WHAT THE TASK REQUIRES:
If a line in the records below holds the string "text", count it, and state only the final count.
[Start of section]
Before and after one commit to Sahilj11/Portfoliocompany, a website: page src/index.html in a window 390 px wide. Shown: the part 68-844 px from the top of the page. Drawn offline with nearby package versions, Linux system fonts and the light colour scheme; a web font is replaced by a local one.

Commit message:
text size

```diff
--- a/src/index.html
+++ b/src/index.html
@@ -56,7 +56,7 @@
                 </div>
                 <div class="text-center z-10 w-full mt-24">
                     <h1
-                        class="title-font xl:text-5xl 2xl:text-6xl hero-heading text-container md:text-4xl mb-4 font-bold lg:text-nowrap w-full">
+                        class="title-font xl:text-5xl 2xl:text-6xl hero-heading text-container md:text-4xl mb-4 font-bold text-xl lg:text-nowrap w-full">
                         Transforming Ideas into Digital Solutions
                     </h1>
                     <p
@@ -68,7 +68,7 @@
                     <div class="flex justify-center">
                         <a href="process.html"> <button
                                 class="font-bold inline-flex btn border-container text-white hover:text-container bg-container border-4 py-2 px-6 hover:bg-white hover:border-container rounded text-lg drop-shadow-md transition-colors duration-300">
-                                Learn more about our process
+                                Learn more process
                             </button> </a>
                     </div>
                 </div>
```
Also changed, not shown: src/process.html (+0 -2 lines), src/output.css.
[End of section]
[Start of section]
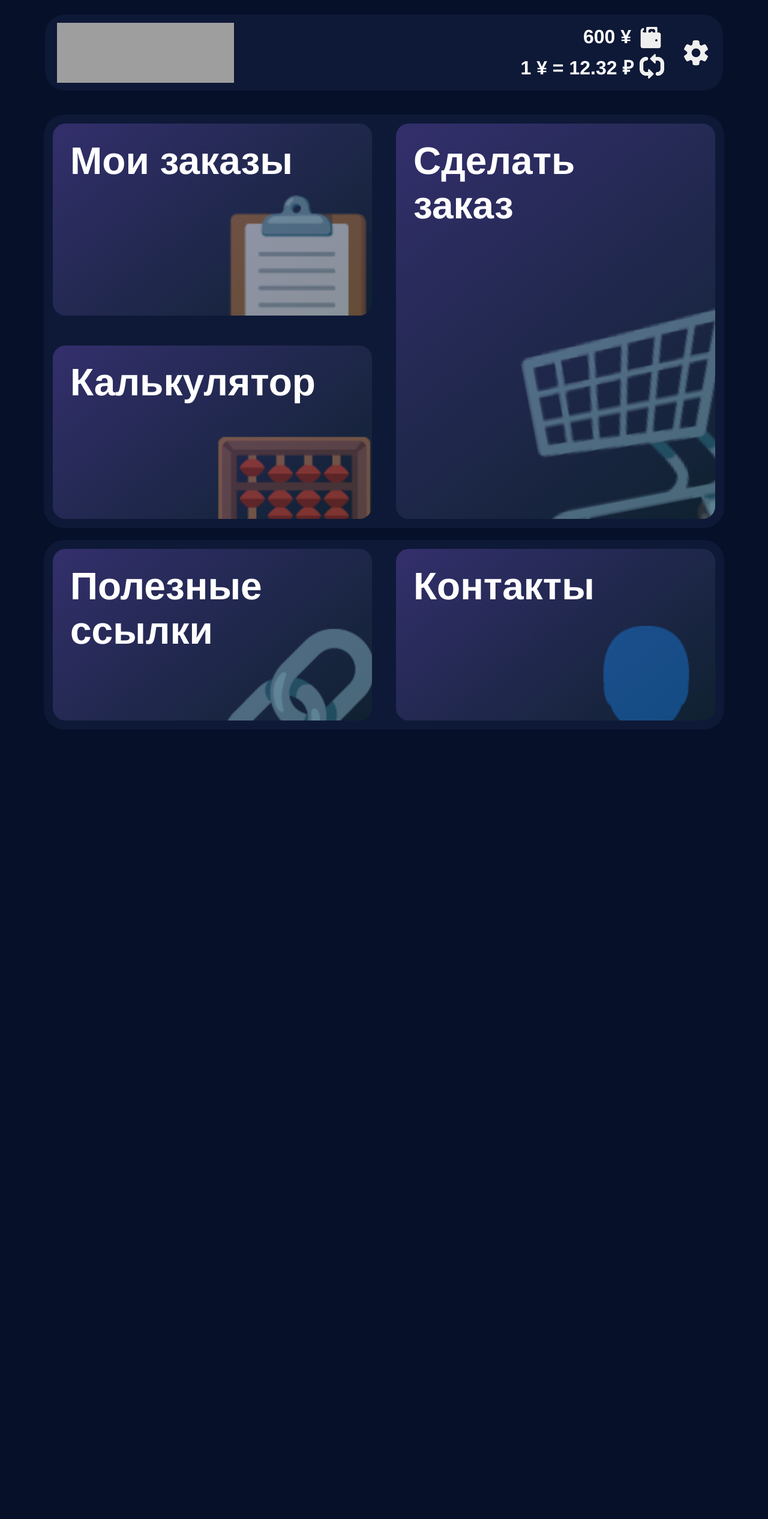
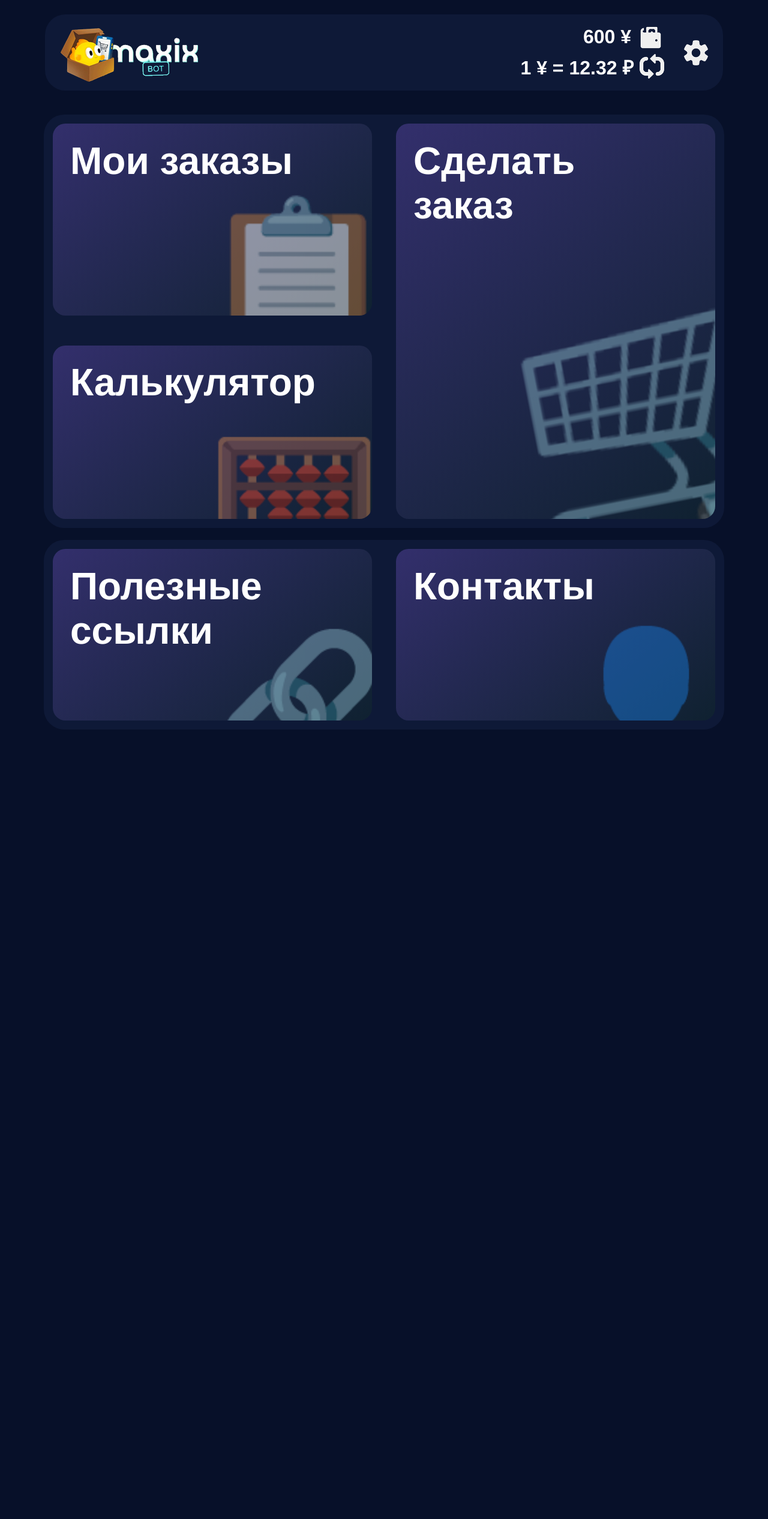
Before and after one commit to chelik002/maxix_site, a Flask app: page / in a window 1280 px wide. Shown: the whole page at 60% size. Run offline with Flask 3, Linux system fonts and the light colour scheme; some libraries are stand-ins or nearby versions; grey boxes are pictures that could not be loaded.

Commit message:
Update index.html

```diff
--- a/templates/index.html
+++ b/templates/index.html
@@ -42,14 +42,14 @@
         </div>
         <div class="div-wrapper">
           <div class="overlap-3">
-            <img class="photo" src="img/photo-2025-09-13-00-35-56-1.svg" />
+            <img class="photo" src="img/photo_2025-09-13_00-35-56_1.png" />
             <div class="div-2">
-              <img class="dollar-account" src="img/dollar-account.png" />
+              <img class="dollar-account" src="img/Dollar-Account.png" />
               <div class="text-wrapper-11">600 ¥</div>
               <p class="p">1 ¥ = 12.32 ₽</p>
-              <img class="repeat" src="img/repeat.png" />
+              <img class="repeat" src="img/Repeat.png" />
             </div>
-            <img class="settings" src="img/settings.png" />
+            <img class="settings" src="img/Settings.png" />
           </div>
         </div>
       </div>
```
[End of section]
RESPONSE AREA:
6